Pre-disaster predictions linked to post-disaster psychological outcomes

  • hurricane photo

First-of-its-kind research conducted in Florida before Hurricane Irma hit

Researchers are the first to study individuals in the hours before a hurricane hit their community. Their report, published in JAMA Network Open, reveals that individuals who forecast they’d be experiencing posttraumatic stress after the storm were more likely to consume media in advance of the storm and had more negative post-storm mental health outcomes.

“We examined a specific risk factor – forecasted posttraumatic stress responses – in the context of an approaching disaster, Hurricane Irma, to gain a more thorough understanding of how pre-storm psychological factors are associated with subsequent adjustment, via media consumption,” said Roxane Cohen Silver, professor of psychological science and senior author of the study. “We found that pre-storm predictions about post-storm posttraumatic stress were more strongly associated with media consumption and subsequent adjustment to the storm than perceived evacuation status or direct hurricane exposure.”

Previous research by the UCI team linked exposure to disaster-related media coverage with negative mental health outcomes, but specific issues that render individuals vulnerable to this media exposure have been understudied.

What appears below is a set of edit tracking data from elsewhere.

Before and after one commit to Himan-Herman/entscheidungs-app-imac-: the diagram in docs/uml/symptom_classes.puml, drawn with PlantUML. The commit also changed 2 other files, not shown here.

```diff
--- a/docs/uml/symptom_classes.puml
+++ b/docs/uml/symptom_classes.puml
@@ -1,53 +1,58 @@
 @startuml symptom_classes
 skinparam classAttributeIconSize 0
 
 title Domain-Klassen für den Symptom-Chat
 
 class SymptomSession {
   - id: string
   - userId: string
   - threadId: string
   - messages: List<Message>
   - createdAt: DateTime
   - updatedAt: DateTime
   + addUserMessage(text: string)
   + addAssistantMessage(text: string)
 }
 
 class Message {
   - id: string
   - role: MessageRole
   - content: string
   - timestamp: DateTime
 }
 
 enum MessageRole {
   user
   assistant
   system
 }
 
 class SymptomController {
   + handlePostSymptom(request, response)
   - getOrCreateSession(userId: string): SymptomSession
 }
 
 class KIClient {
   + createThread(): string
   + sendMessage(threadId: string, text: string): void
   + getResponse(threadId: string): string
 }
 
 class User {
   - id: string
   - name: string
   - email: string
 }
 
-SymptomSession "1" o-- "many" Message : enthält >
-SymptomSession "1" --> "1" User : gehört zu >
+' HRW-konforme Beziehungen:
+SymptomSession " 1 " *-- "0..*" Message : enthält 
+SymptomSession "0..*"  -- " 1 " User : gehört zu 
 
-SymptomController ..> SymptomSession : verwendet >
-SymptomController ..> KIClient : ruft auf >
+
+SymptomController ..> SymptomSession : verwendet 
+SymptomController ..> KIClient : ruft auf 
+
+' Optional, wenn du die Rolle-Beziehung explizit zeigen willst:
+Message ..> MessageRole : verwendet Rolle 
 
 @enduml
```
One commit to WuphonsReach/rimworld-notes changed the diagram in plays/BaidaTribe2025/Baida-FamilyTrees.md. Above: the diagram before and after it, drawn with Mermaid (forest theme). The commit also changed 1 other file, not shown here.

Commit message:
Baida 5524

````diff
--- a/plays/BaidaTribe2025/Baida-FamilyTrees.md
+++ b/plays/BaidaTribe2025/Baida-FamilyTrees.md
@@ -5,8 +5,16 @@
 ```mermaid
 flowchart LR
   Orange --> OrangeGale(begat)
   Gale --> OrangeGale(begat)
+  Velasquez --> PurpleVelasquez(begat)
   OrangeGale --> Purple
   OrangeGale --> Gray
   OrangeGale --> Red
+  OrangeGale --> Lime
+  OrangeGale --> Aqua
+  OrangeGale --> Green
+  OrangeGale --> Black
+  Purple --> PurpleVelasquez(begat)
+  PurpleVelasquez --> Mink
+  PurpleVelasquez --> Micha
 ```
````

Silver, along with Rebecca R. Thompson, a psychological science postdoctoral scholar, and E. Alison Holman, an associate professor in the Sue & Bill Gross School of Nursing, conducted a longitudinal study of a representative sample of more than 1,600 residents across the state of Florida in the 60 hours before Hurricane Irma’s 2017 landfall and resurveyed them about one month later.

Although information seeking is a rational response for community members facing an impending threat, it may – rather than assuaging anxiety – lead to more intense stress for many individuals. As a result, these people may be susceptible to a cycle of increased media consumption and psychological distress in the aftermath.

“Our findings suggest a need to improve hurricane-related risk communications by emergency management and public health officials to the community, due to the importance of the impact that pre-storm psychological factors have on post-storm outcomes,” said Thompson, first author of the report. “Conveying a hazard-specific, appropriate level of risk could mitigate this concern by ensuring that official news reports are not creating undue levels of stress in the population. In addition, public service announcements or other education efforts can be leveraged to inform the community about the potential risk of sensationalized media coverage.”